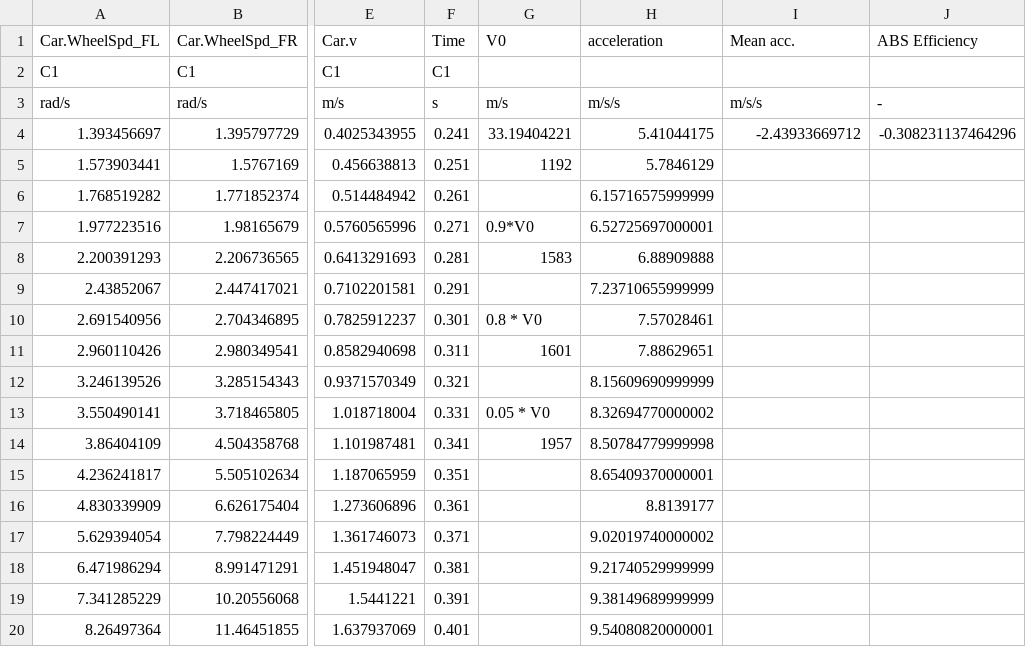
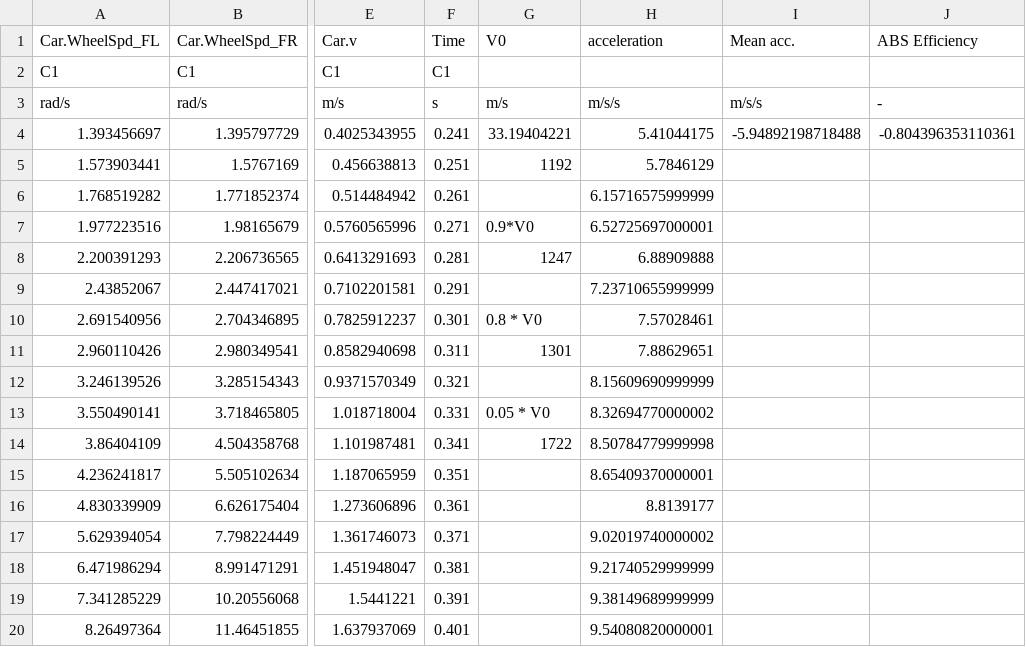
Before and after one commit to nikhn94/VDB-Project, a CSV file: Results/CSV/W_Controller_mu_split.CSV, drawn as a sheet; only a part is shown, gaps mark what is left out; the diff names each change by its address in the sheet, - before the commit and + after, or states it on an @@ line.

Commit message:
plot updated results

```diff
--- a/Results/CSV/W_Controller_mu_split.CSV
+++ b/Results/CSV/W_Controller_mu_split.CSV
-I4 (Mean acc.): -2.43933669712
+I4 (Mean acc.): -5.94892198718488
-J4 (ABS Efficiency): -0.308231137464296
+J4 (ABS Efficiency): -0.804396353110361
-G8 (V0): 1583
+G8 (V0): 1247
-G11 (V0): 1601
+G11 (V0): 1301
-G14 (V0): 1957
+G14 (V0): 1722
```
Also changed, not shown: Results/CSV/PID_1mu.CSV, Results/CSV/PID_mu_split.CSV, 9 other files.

__________________________________________________

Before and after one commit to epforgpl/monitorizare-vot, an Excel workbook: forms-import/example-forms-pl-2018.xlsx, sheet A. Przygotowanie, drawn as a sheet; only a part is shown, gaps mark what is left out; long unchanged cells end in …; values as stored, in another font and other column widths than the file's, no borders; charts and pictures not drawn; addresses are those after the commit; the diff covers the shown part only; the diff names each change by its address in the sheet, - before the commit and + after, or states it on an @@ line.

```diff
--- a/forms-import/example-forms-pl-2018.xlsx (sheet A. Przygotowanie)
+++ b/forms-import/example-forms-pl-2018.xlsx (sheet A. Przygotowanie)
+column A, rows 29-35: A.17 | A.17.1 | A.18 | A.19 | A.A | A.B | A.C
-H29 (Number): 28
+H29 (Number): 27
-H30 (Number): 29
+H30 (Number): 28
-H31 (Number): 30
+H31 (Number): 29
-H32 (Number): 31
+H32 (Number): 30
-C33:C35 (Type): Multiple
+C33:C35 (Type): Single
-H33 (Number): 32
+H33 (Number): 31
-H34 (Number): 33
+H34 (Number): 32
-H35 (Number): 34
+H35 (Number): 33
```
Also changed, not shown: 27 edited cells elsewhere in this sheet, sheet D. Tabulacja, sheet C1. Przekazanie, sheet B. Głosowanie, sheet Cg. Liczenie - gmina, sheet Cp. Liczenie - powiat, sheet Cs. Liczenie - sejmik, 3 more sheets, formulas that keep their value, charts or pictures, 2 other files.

__________________________________________________

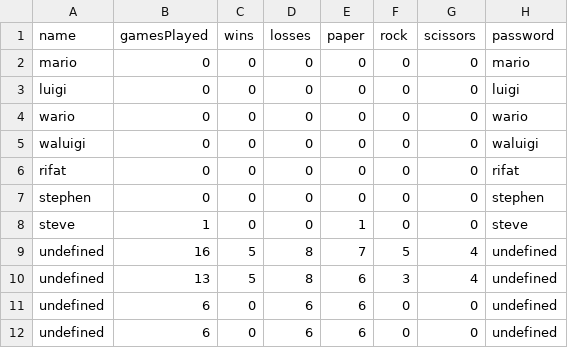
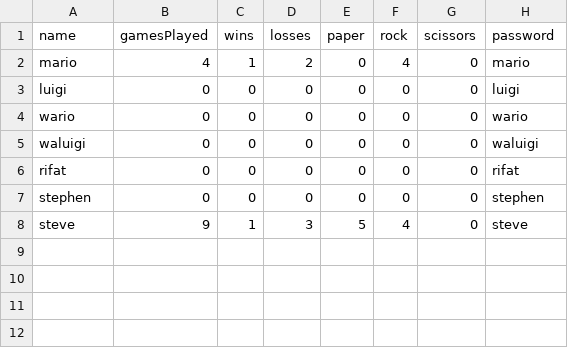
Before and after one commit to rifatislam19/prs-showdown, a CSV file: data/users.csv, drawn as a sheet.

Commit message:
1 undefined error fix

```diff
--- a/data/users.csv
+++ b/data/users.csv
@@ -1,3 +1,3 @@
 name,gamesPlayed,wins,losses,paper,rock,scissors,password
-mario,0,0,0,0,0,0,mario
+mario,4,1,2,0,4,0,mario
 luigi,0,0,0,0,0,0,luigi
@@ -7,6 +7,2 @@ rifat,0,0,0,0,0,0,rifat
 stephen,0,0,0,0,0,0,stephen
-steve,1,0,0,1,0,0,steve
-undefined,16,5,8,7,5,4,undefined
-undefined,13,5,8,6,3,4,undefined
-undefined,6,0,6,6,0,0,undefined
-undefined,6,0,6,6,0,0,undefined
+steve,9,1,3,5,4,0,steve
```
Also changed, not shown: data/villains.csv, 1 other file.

__________________________________________________

_Task details_. Beginning with the line containing "Before and after one commit to nikhn94/VDB-Project, a" in the material above, copy every line exactly until you have copied the line containing "9 other files.".

_Exercise answer_.
Before and after one commit to nikhn94/VDB-Project, a CSV file: Results/CSV/W_Controller_mu_split.CSV, drawn as a sheet; only a part is shown, gaps mark what is left out; the diff names each change by its address in the sheet, - before the commit and + after, or states it on an @@ line.

Commit message:
plot updated results

```diff
--- a/Results/CSV/W_Controller_mu_split.CSV
+++ b/Results/CSV/W_Controller_mu_split.CSV
-I4 (Mean acc.): -2.43933669712
+I4 (Mean acc.): -5.94892198718488
-J4 (ABS Efficiency): -0.308231137464296
+J4 (ABS Efficiency): -0.804396353110361
-G8 (V0): 1583
+G8 (V0): 1247
-G11 (V0): 1601
+G11 (V0): 1301
-G14 (V0): 1957
+G14 (V0): 1722
```
Also changed, not shown: Results/CSV/PID_1mu.CSV, Results/CSV/PID_mu_split.CSV, 9 other files.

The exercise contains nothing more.